No longer are our voyeuristic intentions stifled by Procter & Gamble. Thanks to the myriad internet and satellite-based networks who surf the brilliant wake of HBO, we can choose to rent, buy, or nick whatever stories we like, no matter how shocking, maudlin, irritating, or disgusting they are. Heck, I remember my mom telling me Capote’s In Cold Blood was heretic; the film was barely creepy. (She didn’t live to read or see the Hunger Games, but at this point it wouldn’t have disturbed her anyway.) To survive, humans must continually increase their tolerances, and TV is way ahead of us.
Independently produced miniseries are blowing the old-school network shows away in quality and numbers. I am personally addicted to at least 4, and I can honestly say my love affair with the tube began when we ditched cable for Netflix; in fact, I enjoyed almost no network TV before that. Now, I’m a confirmed binge watcher. During the lag between seasons I have time to consider the content I've been ingesting, and its audacity rattles my conscience more profoundly than just the eyeball-popping graphics.
Conversation regarding the new shows revolves around “pushing the envelope.” It’s the flexibility of that “envelope” that’s really shocking. An envelope is meant to safely contain whatever its contents. In this context, the envelope acts as a social contract; a tacitly agreed moral limit to publicly displayed creative expression. Yet it is, or has become, strictly a matter of one-upmanship.

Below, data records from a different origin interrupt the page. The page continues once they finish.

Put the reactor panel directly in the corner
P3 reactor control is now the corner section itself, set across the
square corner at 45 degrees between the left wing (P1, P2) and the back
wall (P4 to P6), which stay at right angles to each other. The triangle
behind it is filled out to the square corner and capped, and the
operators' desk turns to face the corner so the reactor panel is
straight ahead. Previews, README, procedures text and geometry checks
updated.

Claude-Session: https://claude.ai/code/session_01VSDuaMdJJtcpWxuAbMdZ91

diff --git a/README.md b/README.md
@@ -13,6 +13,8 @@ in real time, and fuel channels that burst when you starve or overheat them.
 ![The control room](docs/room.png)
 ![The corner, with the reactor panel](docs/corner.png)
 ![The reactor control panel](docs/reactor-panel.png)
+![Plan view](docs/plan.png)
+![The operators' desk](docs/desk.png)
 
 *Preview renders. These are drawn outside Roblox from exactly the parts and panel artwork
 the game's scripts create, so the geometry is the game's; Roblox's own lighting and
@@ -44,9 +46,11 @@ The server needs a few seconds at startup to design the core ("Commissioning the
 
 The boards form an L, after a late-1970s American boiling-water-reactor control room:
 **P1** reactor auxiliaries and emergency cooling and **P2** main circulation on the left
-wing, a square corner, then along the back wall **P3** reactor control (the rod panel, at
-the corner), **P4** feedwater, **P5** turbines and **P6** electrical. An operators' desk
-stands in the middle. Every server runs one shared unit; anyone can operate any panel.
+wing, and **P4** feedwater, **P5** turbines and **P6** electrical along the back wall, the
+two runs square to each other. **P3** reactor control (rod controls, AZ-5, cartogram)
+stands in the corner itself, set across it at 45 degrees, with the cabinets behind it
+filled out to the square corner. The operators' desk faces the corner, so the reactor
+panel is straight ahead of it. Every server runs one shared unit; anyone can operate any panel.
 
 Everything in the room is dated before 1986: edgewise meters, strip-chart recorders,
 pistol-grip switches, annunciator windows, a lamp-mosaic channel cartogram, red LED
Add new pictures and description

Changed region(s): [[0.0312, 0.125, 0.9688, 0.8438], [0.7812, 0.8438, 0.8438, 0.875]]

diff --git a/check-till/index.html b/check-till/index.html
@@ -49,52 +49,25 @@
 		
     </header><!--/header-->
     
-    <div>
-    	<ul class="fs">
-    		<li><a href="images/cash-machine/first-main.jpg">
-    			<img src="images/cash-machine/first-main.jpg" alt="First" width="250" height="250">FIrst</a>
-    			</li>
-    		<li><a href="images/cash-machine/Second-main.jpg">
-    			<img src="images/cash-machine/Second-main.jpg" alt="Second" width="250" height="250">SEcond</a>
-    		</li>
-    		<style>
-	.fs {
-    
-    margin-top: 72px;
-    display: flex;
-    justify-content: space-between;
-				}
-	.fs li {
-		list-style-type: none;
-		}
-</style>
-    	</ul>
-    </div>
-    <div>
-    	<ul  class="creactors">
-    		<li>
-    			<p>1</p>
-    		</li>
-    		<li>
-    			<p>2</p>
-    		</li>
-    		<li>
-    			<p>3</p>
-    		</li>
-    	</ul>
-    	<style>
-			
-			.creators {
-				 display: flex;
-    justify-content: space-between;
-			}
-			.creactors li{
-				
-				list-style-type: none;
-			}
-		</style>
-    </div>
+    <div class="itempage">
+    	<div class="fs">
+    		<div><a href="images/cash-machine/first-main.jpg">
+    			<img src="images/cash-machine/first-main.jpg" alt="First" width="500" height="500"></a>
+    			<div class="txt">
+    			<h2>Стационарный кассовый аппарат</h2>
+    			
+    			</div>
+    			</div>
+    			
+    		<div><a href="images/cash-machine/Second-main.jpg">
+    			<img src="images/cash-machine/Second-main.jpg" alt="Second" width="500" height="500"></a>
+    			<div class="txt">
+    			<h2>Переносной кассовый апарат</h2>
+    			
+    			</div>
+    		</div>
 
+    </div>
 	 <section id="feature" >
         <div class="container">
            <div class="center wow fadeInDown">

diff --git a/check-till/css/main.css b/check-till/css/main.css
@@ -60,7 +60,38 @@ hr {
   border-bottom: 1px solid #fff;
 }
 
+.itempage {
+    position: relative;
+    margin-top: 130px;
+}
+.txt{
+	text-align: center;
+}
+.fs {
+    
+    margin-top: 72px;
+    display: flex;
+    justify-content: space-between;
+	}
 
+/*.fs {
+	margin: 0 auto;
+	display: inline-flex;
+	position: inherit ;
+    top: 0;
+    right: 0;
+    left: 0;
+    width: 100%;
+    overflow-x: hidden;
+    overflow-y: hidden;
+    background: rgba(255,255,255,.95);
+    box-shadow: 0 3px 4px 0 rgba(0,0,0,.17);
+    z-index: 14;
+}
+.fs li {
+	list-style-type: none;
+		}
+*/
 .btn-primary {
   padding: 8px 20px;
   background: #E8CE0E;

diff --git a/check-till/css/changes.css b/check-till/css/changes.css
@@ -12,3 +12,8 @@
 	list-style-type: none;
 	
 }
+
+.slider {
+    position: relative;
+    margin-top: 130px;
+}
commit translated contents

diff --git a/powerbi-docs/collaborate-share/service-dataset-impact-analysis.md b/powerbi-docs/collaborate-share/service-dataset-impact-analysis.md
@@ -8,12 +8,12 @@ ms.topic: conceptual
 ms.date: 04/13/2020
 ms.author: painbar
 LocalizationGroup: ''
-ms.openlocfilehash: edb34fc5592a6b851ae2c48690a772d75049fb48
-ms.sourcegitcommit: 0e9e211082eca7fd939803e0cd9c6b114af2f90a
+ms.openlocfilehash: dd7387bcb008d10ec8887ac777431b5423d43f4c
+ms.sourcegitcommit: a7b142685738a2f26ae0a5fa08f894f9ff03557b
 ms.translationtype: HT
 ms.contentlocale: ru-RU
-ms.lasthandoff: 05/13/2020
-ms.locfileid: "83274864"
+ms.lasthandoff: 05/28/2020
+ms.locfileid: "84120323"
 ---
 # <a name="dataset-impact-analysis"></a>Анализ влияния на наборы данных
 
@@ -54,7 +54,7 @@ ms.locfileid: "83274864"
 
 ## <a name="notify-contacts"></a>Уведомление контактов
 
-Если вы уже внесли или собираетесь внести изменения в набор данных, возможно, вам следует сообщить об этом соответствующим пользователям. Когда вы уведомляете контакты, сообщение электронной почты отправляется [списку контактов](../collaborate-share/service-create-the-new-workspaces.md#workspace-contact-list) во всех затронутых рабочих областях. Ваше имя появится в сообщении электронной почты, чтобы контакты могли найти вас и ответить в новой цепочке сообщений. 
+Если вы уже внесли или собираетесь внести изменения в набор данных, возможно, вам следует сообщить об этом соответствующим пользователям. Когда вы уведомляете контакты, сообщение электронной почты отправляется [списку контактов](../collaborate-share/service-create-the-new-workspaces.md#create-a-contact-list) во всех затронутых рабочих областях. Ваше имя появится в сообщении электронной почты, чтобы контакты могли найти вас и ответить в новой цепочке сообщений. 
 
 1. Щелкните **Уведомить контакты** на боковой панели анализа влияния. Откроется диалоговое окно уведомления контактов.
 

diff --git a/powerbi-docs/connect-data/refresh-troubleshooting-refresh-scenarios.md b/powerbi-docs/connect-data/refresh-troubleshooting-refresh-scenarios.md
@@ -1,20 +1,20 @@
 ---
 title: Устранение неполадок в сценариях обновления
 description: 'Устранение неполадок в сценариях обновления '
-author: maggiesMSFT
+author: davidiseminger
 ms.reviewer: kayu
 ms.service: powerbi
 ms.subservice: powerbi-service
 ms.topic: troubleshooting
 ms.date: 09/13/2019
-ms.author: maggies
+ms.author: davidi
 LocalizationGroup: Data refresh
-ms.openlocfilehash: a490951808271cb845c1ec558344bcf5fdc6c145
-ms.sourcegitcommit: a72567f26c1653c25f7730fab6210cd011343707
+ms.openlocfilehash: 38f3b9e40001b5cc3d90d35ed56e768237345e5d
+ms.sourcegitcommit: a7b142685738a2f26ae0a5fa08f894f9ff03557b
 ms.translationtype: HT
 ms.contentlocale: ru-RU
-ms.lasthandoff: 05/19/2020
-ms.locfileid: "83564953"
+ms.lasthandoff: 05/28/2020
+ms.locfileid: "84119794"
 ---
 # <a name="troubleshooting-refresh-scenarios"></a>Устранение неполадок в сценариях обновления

Testing the integrity of that container’s bone-creased edge is what draws viewers, and I’m practically cutting my tongue licking the flap of it. Still, within my lifetime, the most controversial television images have gone from the first televised inter-racial kiss (Star Trek, “Plato’s Stepchildren” 1968), to deliberately graphic sex and dismemberment (Your Choice of Any Episode of the Top Grossing Show this Week).
That’s quite the visceral leap in just 30 years. Corporate sponsorship is completely onboard; I’m not sure if that’s encouraging, or if it means we’ve lost our touchstone. Sponsors forced their puppet network to nix the Trek episode–banned it for nearly 15 years, both here and in the U.K., which seems ridiculous by today’s social perspective. But look whose name appears proudly juxtaposed over the almost (note: I said almost) unwatchable gore this week? Snickers. AT&T. Joe’s Crab Shack. Living-room denizens triumphed, it seems, over censorship; we are now allowed whatever visceral levels we are comfy with. And once that envelope’s cracked, you can’t re-stick it.
So many important debates might be developed or re-hashed here, but it all goes back to the “chicken or the egg” paradox; do we watch cannibalism because we’re ready for it, or because it’s being fed to us?
Why dwell on philosophy when there is so much fabulous entertainment out there? I’m just happy to have the choice between wings or omelets, and I’m so pleased that viewers, and not soap companies, are choosing what fills our shelves and vending machines.
Orange is the New Black (Laura Prepon as "Alex"), Jenji Kohan/Piper Kerman, Netflix, 2013.
Game of Thrones (Emilia Clarke as "Daenerys"), Alan Taylor, HBO, 2011.
Star Trek (Shatner and Nichols), Roddenberry, Desilu Productions, NBC, 1966
American Horror Story (Kathy Bates as Delphine LaLaurie), FX, 2013
The Walking Dead (Andrew Lincoln as Rick Grimes), AMC, 2010.